Finding a Health Care Provider
Most of us with ME/CFS or FM can appreciate that finding a caring and capable doctor can be half the battle. This can be quite a frustrating and disappointing process. Patients will gain more (more help, less frustration) if they set realistic expectations and employ certain strategies to make the most of what is available to them. It is also important for patients to become aware about some of the factors driving the current problems in healthcare.
Many states (Massachusetts, in particular) are suffering a significant shortage of primary care physicians mainly due to fewer medical students going into primary care, since they are being paid a much lower income in this field and many doctors are becoming overwhelmed by tighter schedules and higher patient quotas imposed on them. As a result, many established doctors are leaving this field and some have set up private practices which operate on annual cash retainers (i.e. "boutique" or "concierge" medicine).
Many chronically ill people are often covered under Medicare provisions and/or Medicaid (a medical benefits program administered by states and subsidized by the federal government). Be aware that Medicaid is not accepted by all doctors due to very low reimbursement rates being reported.
So, what we all are left with is a healthcare system which is certainly not fair nor easy. Thus it becomes all the more important for patients to learn how to make the most of what is available to them.
Primary care physicians (PCPs), most often internists, but who can also be general or family practitioners or doctors who specialize in geriatric or pediatric care, are usually the first point of consultation.

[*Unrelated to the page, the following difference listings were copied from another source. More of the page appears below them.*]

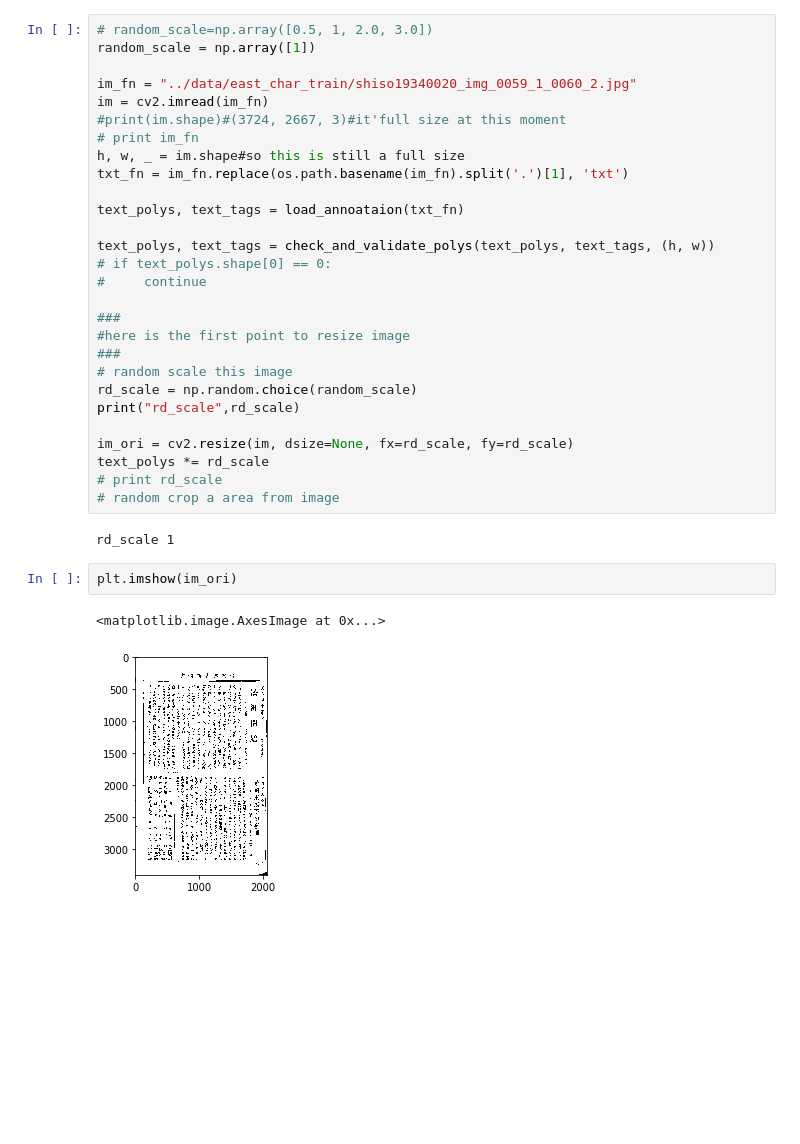
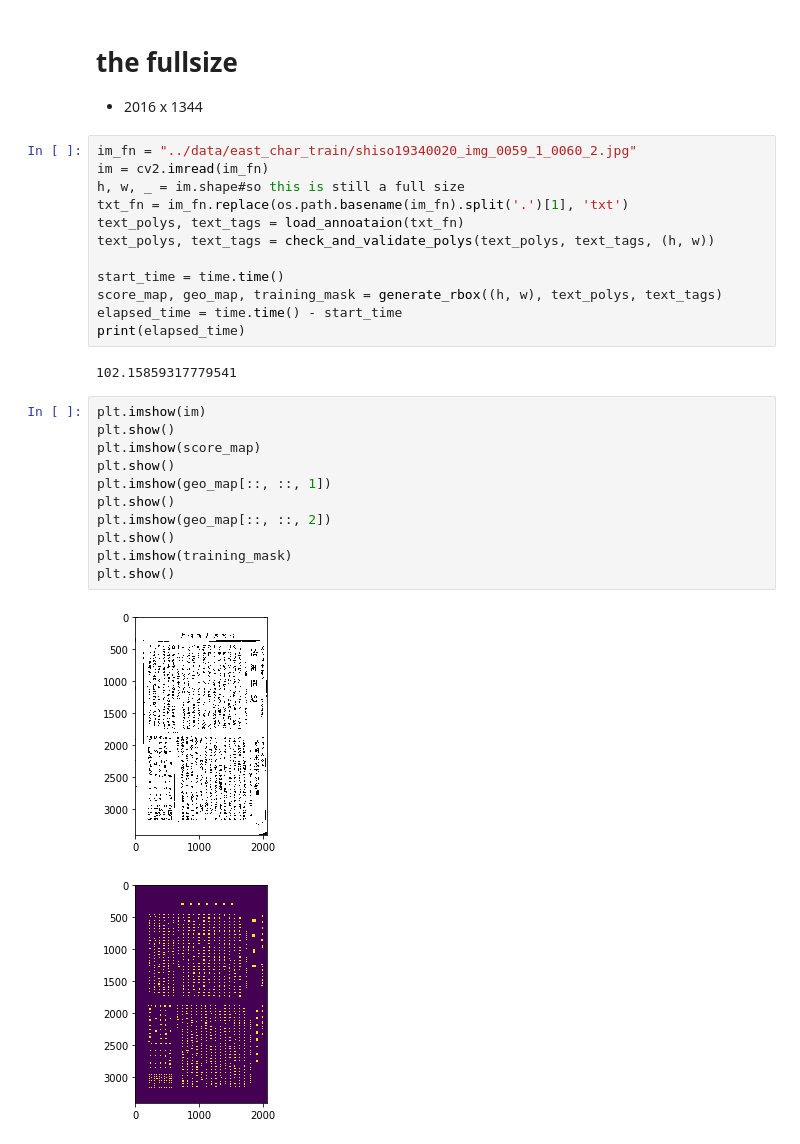
Before and after one commit to apple2373/EAST-demo, a Jupyter notebook: debug_data.ipynb, the cells around one changed output. Drawn from its saved outputs; the diff is of its cells as text; blank space fills up the shorter version.

```diff
--- a/debug_data.ipynb
+++ b/debug_data.ipynb
@@ -15,35 +18,32 @@ import cv2
+# %% [markdown]
+# the fullsize
+
+- 2016 x 1344
 # %%
-# random_scale=np.array([0.5, 1, 2.0, 3.0])
-random_scale = np.array([1])
-
 im_fn = "../data/east_char_train/shiso19340020_img_0059_1_0060_2.jpg"
 im = cv2.imread(im_fn)
-#print(im.shape)#(3724, 2667, 3)#it'full size at this moment
-# print im_fn
 h, w, _ = im.shape#so this is still a full size
 txt_fn = im_fn.replace(os.path.basename(im_fn).split('.')[1], 'txt')
+text_polys, text_tags = load_annoataion(txt_fn)
+text_polys, text_tags = check_and_validate_polys(text_polys, text_tags, (h, w))
 
-text_polys, text_tags = load_annoataion(txt_fn)
-
-text_polys, text_tags = check_and_validate_polys(text_polys, text_tags, (h, w))
-# if text_polys.shape[0] == 0:
-#     continue
-
-###
-#here is the first point to resize image
-###
-# random scale this image
-rd_scale = np.random.choice(random_scale)
-print("rd_scale",rd_scale)
-
-im_ori = cv2.resize(im, dsize=None, fx=rd_scale, fy=rd_scale)
-text_polys *= rd_scale
-# print rd_scale
-# random crop a area from image
+start_time = time.time()
+score_map, geo_map, training_mask = generate_rbox((h, w), text_polys, text_tags)
+elapsed_time = time.time() - start_time
+print(elapsed_time)
 # %% [output]
-rd_scale 1
+102.15859317779541
-# %%
-plt.imshow(im_ori)
-# %% [output]
-<matplotlib.image.AxesImage at 0x...>
-[figure, removed]
+# %%
+plt.imshow(im)
+plt.show()
+plt.imshow(score_map)
+plt.show()
+plt.imshow(geo_map[::, ::, 1])
+plt.show()
+plt.imshow(geo_map[::, ::, 2])
+plt.show()
+plt.imshow(training_mask)
+plt.show()
+# %% [output]
+[figure, added]
+[figure, added]
```
Also changed, not shown: parts of 19 cells of this notebook, 7 other files.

Patients, especially those who have developed chronic and multiple health problems, really need someone to help oversee things and guide them along, especially when they are too sick to do so on their own.

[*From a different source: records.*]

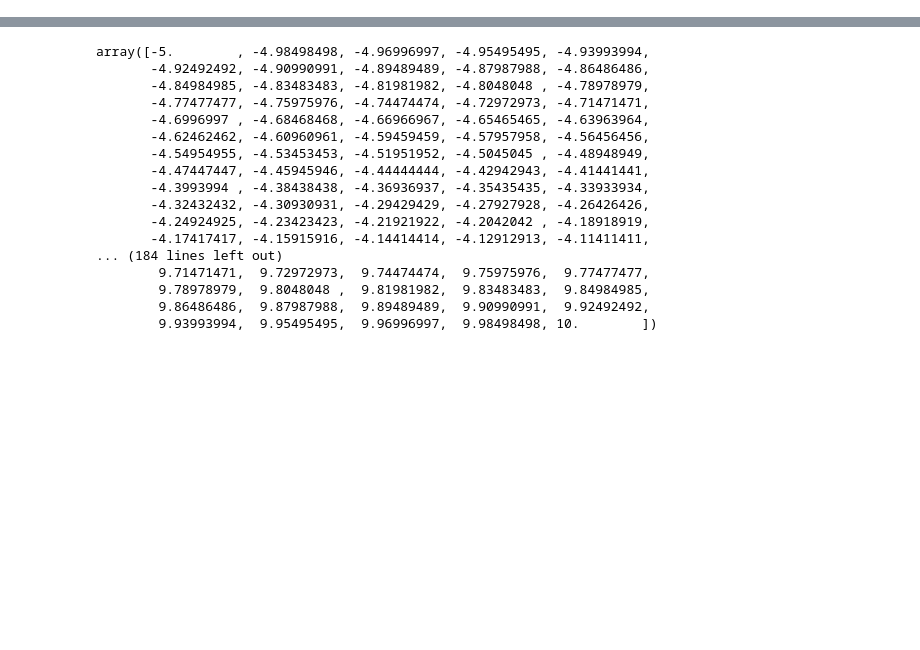
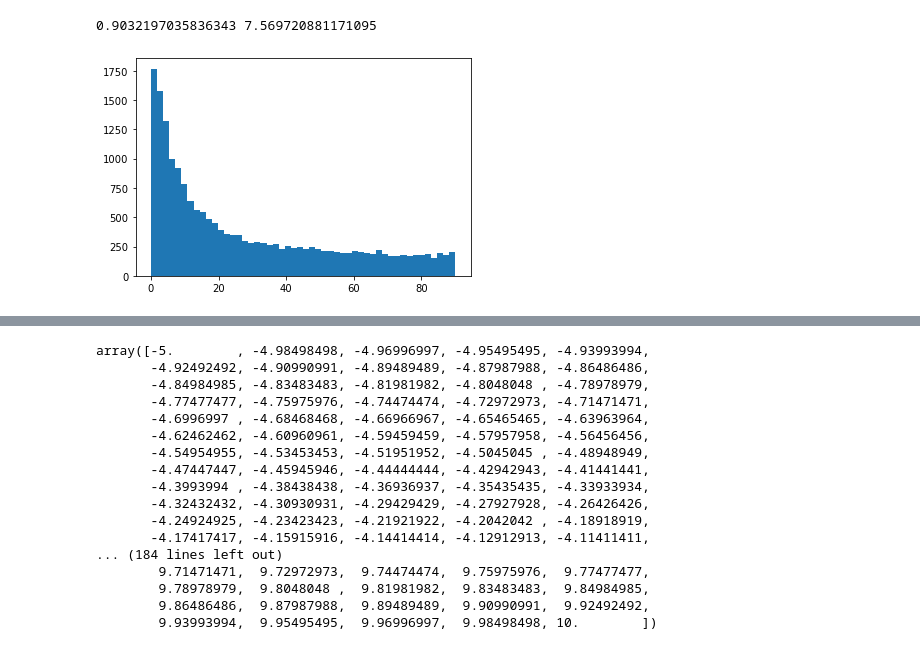
Before and after one commit to byahn2/MagicDatamining, a Jupyter notebook: nb.ipynb, the cells around one changed output, grey strips where cells are left out. Drawn from its saved outputs; the diff is of its cells as text; code cells hidden in the pictures; blank space fills up the shorter version.

```diff
--- a/nb.ipynb
+++ b/nb.ipynb
@@ -29,0 +39,18 @@ TypeError: curve_fit() missing 1 required positional argument: 'ydata'
+# %%
+params, cov = curve_fit(
+    cauchy.pdf,
+    xvals[1:],
+    hist / len(mirrored_fAlpha),
+    p0=[0, 10.]
+)
+loc, scale = params
+print(loc, scale)
+# %% [output]
+0.9032197035836343 7.569720881171095
+# %%
+hist, xvals, patches = plt.hist(
+    df["fAlpha"],
+    bins=50,
+)
+# %% [output]
+[figure, added]
```
Also changed, not shown: parts of 6 cells of this notebook.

A capable, open-minded PCP can be quite instrumental in helping patients connect with other doctors (even if they themselves are not highly knowledgeable about ME/CFS or FM) who can evaluate, order appropriate tests, and recommend treatments to minimize symptoms, reduce exacerbations and improve daily function.
It is highly unlikely that any single healthcare provider is able to adequately address all of medical issues found in ME/CFS or FM. These illnesses are complicated, affect many body systems, and respond best to a multi-pronged treatment approach.
Specialists can get the ball rolling but, by and large, they do not get involved with ongoing care. Therefore, this highlights the need and benefit of finding a good PCP and learning how to work with him or her.
There are things patients should look for in primary care physicians and some things which are reasonable to expect from them as well as ways for patients to make the best use of time spent with their doctor.